On Empire: America, War, and Global Supremacy
by Eric Hobsbawm
Pantheon, 97 pp., $19.95
Day of Empire: How Hyperpowers Rise to Global Dominance—and Why They Fall
by Amy Chua
Doubleday, 396 pp., $27.95
The Second World: Empires and Influence in the New Global Order
by Parag Khanna
Random House, 466 pp., $29.00
The Post-American World
by Fareed Zakaria
Norton, 292 pp., $25.95
The Return of History and the End of Dreams
by Robert Kagan
Knopf, 116 pp., $19.95
From time to time during the Bush administration there have been outbreaks of nostalgia for the days when lonely district commissioners ruled hundreds of square miles of British Africa, and a small number of civil servants and local magistrates managed the affairs of 350 million subcontinental Indians. The explanation is not hard to find: the memory of imperial order contrasts favorably with such recent events as genocide in Rwanda, continuous civil war in the Congo, and the horrors of Iraq under Saddam Hussein and after. The Roman imperium brought the P ax Romana to Europe, Asia Minor, and North Africa; and at its height the British Empire controlled a quarter of the land area of the globe and a quarter of its inhabitants. The spectacle of global disorder excites a desire for global government. The target of these longings is inevitably the United States.
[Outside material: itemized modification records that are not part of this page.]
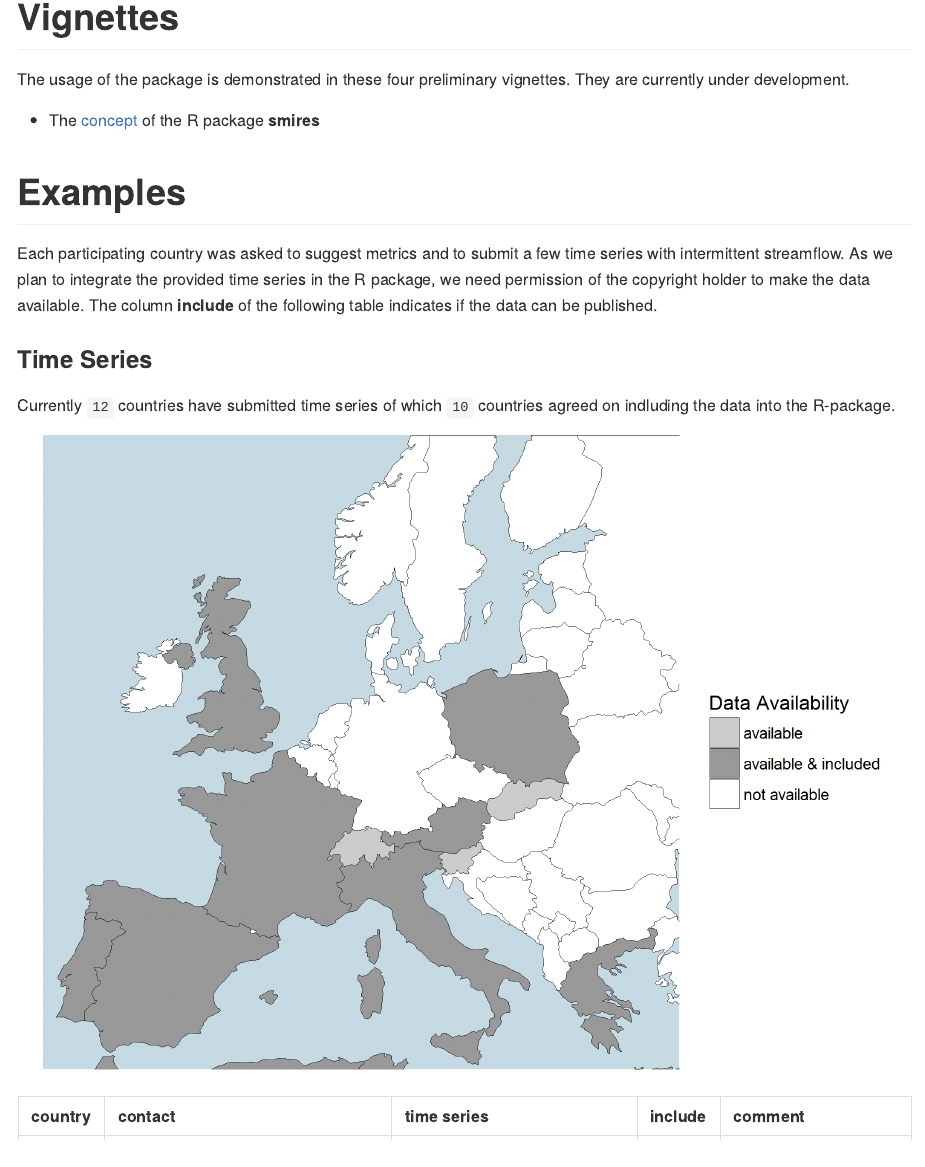
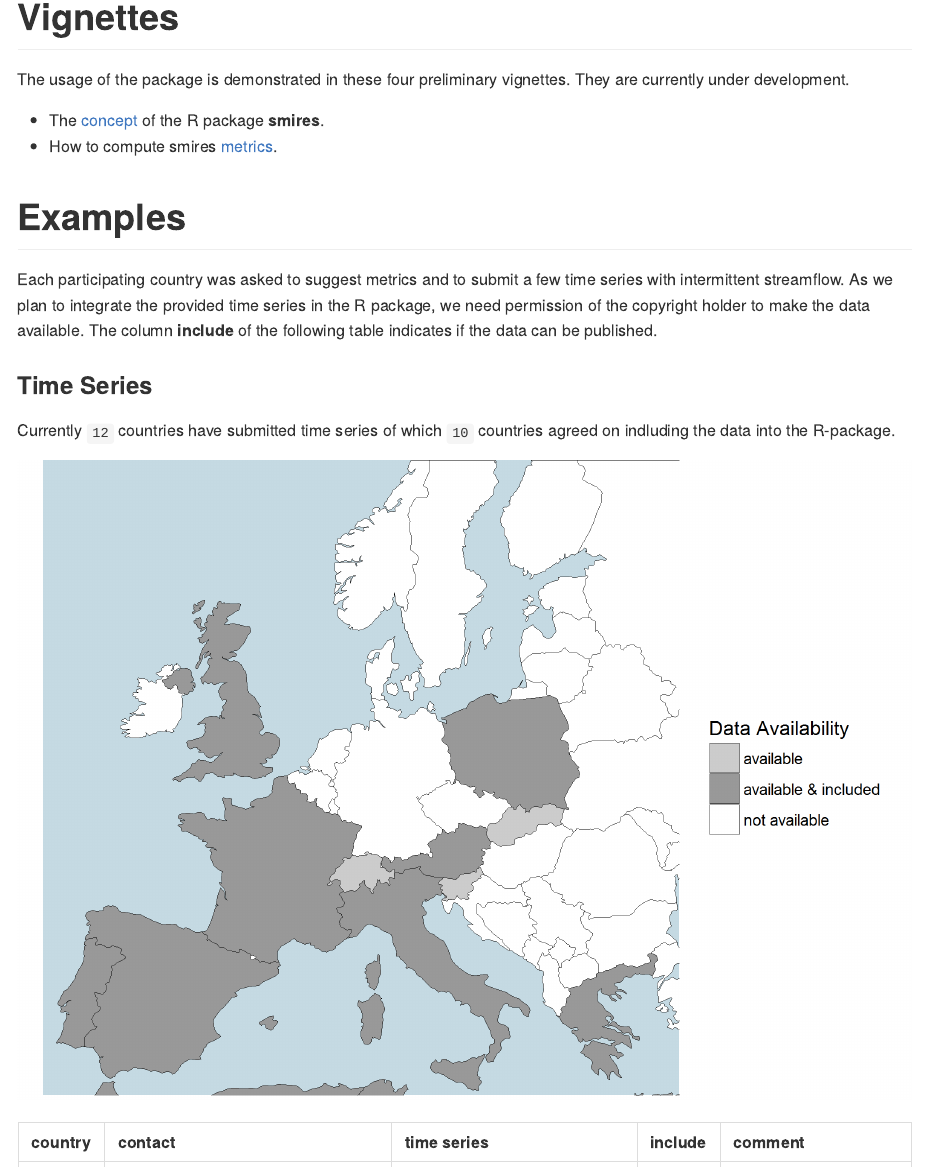
Before and after one commit to mundl/smires, an R Markdown document (README.Rmd): the page in a window 1100 px wide, from 920 px down. The pictures show the output file README.md that the author committed with the source, drawn offline in the style of GitHub.

Commit message:
linking to markdown instead of html

```diff
--- a/README.Rmd
+++ b/README.Rmd
@@ -38,8 +38,8 @@ packageVersion("smires")
 
 The usage of the package is demonstrated in these four preliminary vignettes. They are currently under development.
 
- * The [concept](./inst/demos/concept.html) of the R package **smires**.
- * How to compute smires [metrics](./inst/demos/metrics.html).
+ * The [concept](./inst/demos/concept.md) of the R package **smires**.
+ * How to compute smires [metrics](./inst/demos/metrics.md).
 
 # Examples
 
```
Also changed, not shown: README.md.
Setting aside the problem of how peaceful the Pax Britannica truly was, and how far the empire’s subjects—or the majority of the British themselves—benefited from its existence, this hankering after a world made safe by a benign imperialism raises a very large question. Could the United States replicate the Victorian British Empire and establish a Pax Americana? Five years into the horrors of the failed invasion of Iraq, with two million refugees having left the country, it is hardly a surprise that the almost unanimous answer is No.
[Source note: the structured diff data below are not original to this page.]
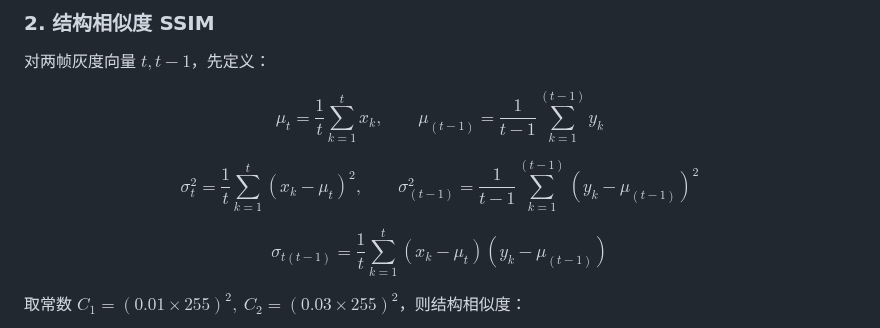
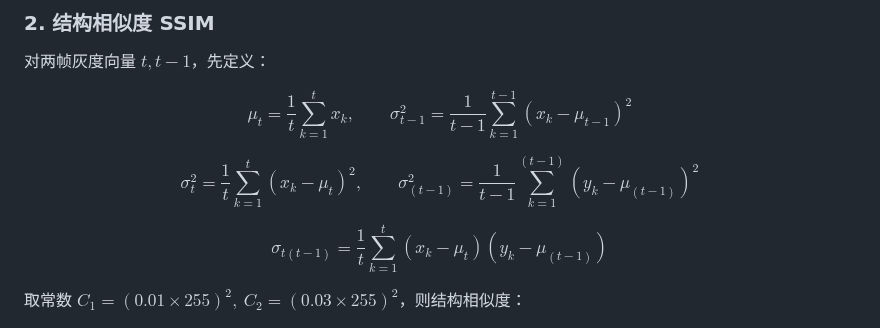
Before and after one commit to June2124/JetLinksAI_Video_Inspection, a Markdown page: README.md, the part around the change. Drawn GitHub-style.

```diff
--- a/README.md
+++ b/README.md
@@ -101,9 +101,9 @@ $$t_i = t_0 + \frac{i}{\mathrm{fps}}$$
 对两帧灰度向量 $t,t-1$，先定义：
 
 $$\mu_{t}=\frac{1}{t}\sum\limits_{k=1}^{t}x_{k}, \qquad
-\mu_(t-1) = \frac{1}{t-1}\sum_{k=1}^(t-1) y_k$$
+\sigma^{2}_{t-1}=\frac{1}{t-1}\sum\limits_{k=1}^{t-1}(x_{k}-\mu_{t-1})^{2}$$
 
-$$\sigma_t^2 = \frac{1}{t}\sum_{k=1}^t (x_k - \mu_t)^2, \qquad
+$$\sigma^{2}_{t}=\frac{1}{t}\sum\limits_{k=1}^{t}(x_{k}-\mu_{t})^{2}, \qquad
 \sigma_(t-1)^2 = \frac{1}{t-1}\sum_{k=1}^(t-1) (y_k - \mu_(t-1))^2$$
 
 $$\sigma_{t(t-1)} = \frac{1}{t}\sum_{k=1}^t (x_k - \mu_t)(y_k - \mu_(t-1))$$
```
That simple negative raises the possibility that some subtler version of a Pax Americana might emerge, that the United States can become the leading player in a pluralistic international system rather than a “hyperpower” or hegemon, whose persuasiveness extends only as far as its military reach. On that, opinions vary. Nobody denies that the United States is uniquely equipped to wreak physical destruction anywhere it wants. It currently maintains more than seven hundred bases on foreign soil, including in Europe, Asia, and the Middle East. Apart from deployments in Iraq and Afghanistan, the US has about 200,000 troops stationed overseas, and since September 11, it has also created numerous bases in Iraq and across Central Asia, including in such brutal dictatorships as Uzbekistan. A Web site that tracks security issues has estimated that in 2008, the US defense budget will be $711 billion, or about 48 percent of overall world military spending. This would be close to twice as much as the budgets of Europe and China, the second- and third-biggest military spenders, combined.
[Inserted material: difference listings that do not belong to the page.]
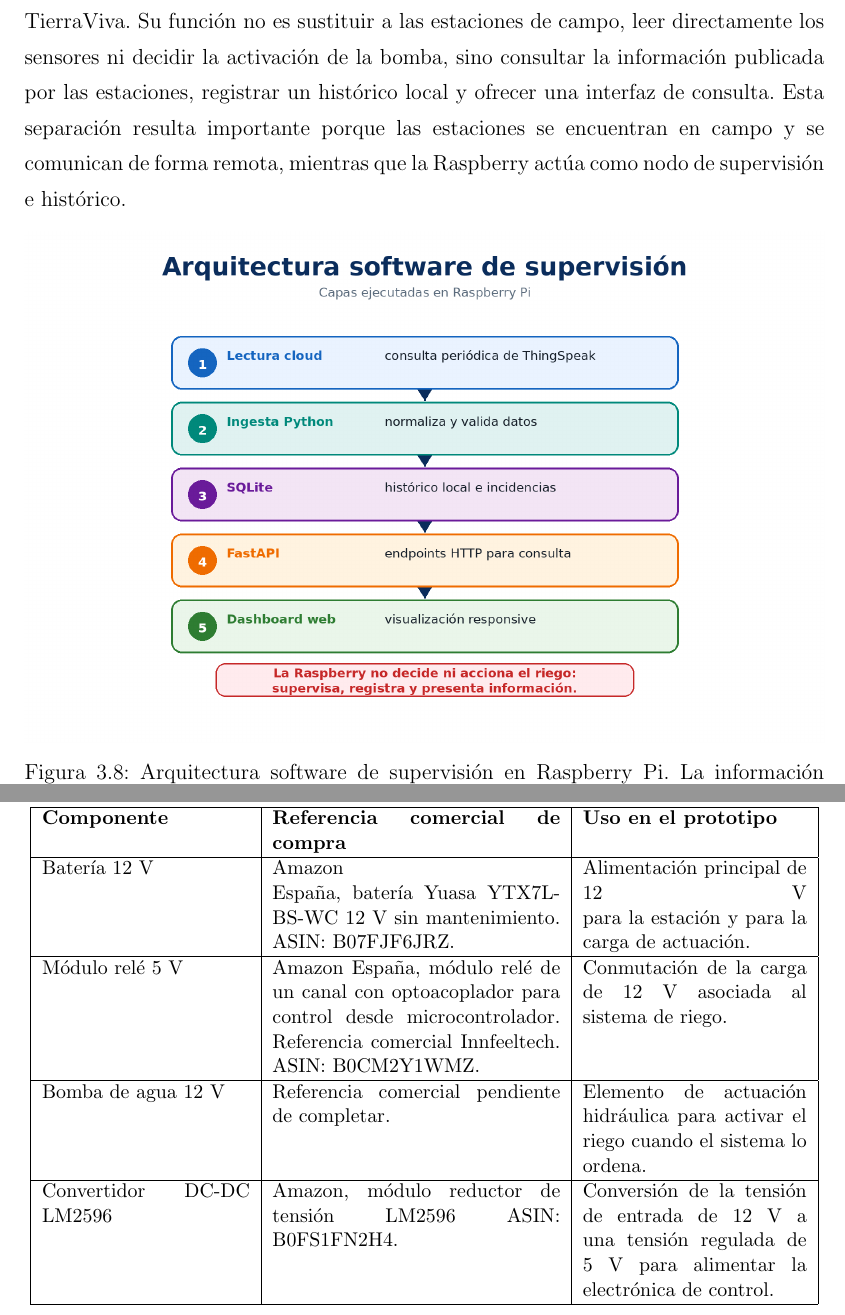
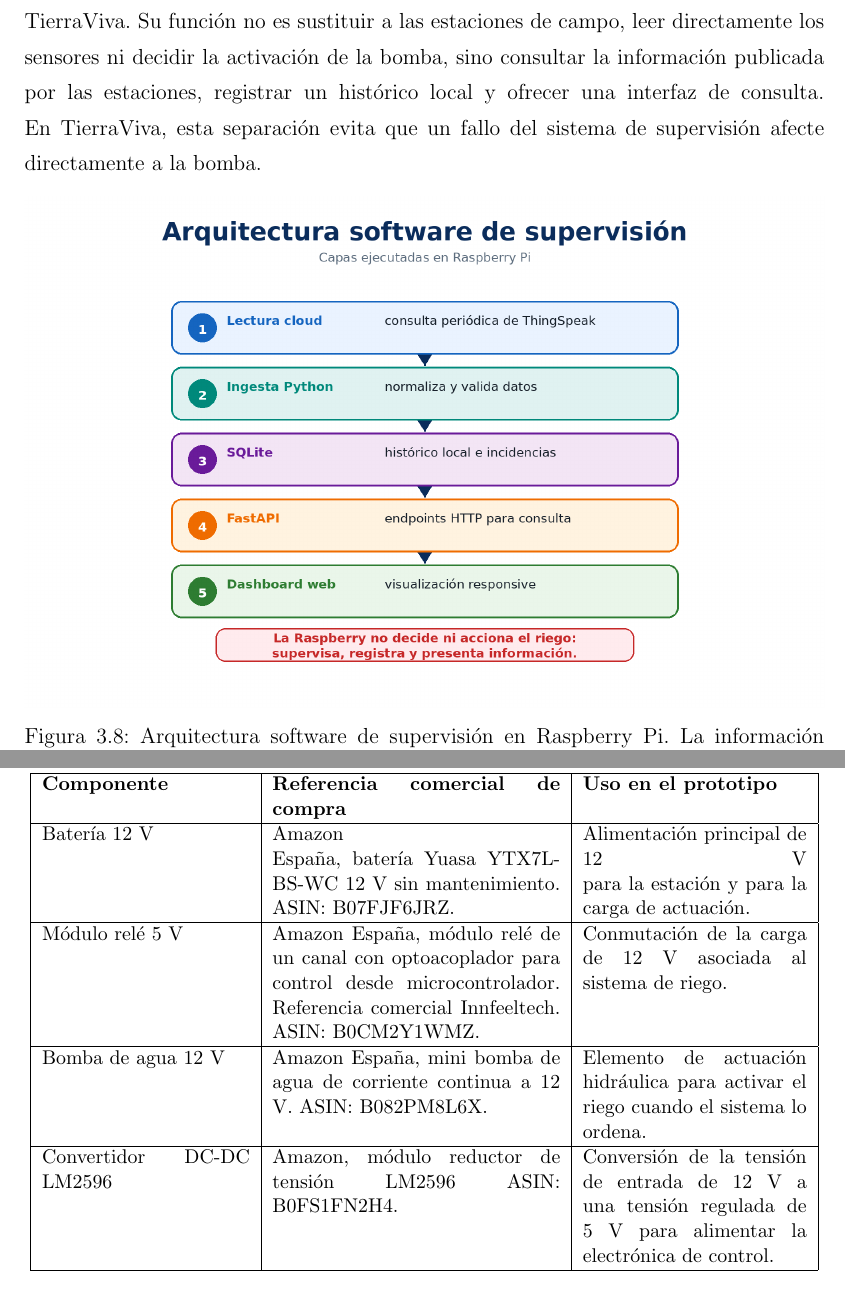
Before and after one commit to ltejedorcruz/TierraViva, a LaTeX thesis (memoria/memoria.tex, which reads memoria/anexos/materiales.tex, memoria/capitulos/capitulo3.tex): two parts of pages 76 and 184 of 257, joined at a grey line, cut so that both start at the same text. Compiled offline with pdfLaTeX.

Commit message:
corregidas frases de cap 3 y 4, corregida referencia de compra de Bomba 12V

```diff
--- a/memoria/anexos/materiales.tex
+++ b/memoria/anexos/materiales.tex
@@ -168,7 +168,7 @@ Batería 12 V & Amazon España, batería Yuasa YTX7L-BS-WC 12 V sin mantenimient
 \hline
 Módulo relé 5 V & Amazon España, módulo relé de un canal con optoacoplador para control desde microcontrolador. Referencia comercial Innfeeltech. ASIN: B0CM2Y1WMZ. & Conmutación de la carga de 12 V asociada al sistema de riego. \\
 \hline
-Bomba de agua 12 V & Referencia comercial pendiente de completar. & Elemento de actuación hidráulica para activar el riego cuando el sistema lo ordena. \\
+Bomba de agua 12 V & Amazon España, mini bomba de agua de corriente continua a 12 V. ASIN: B082PM8L6X. & Elemento de actuación hidráulica para activar el riego cuando el sistema lo ordena. \\
 \hline
 Convertidor DC-DC LM2596 & Amazon, módulo reductor de tensión LM2596 ASIN: B0FS1FN2H4. & Conversión de la tensión de entrada de 12 V a una tensión regulada de 5 V para alimentar la electrónica de control. \\
 \hline
--- a/memoria/capitulos/capitulo3.tex
+++ b/memoria/capitulos/capitulo3.tex
@@ -447,7 +447,7 @@ La estructura concreta de canales, campos y códigos publicados se desarrolla en
 \section{Elección de arquitectura software de supervisión en Raspberry Pi}
 \label{sec:eleccion_arquitectura_software_raspberry}
 
-La Raspberry Pi se ha seleccionado como sistema de supervisión software de TierraViva. Su función no es sustituir a las estaciones de campo, leer directamente los sensores ni decidir la activación de la bomba, sino consultar la información publicada por las estaciones, registrar un histórico local y ofrecer una interfaz de consulta. Esta separación resulta importante porque las estaciones se encuentran en campo y se comunican de forma remota, mientras que la Raspberry actúa como nodo de supervisión e histórico.
+La Raspberry Pi se ha seleccionado como sistema de supervisión software de TierraViva. Su función no es sustituir a las estaciones de campo, leer directamente los sensores ni decidir la activación de la bomba, sino consultar la información publicada por las estaciones, registrar un histórico local y ofrecer una interfaz de consulta. En TierraViva, esta separación evita que un fallo del sistema de supervisión afecte directamente a la bomba.
 
 \begin{figure}[H]
     \centering
```
Also changed, not shown: memoria/capitulos/capitulo4.tex (+1 -1 lines).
Nobody thinks America’s ability to construct social, economic, or political institutions is remotely as impressive. This is the problem of “soft power,” the concept used by Joseph Nye, the Harvard political scientist, to describe geopolitical influence that is exerted through the persuasive dissemination of culture, values, ideas, and economic aid rather than through direct projection of military or economic strength. The interesting question—although not to Robert Kagan, the foreign policy commentator, who sometimes seems to regard “soft power” as close to a contradiction in terms—is whether the …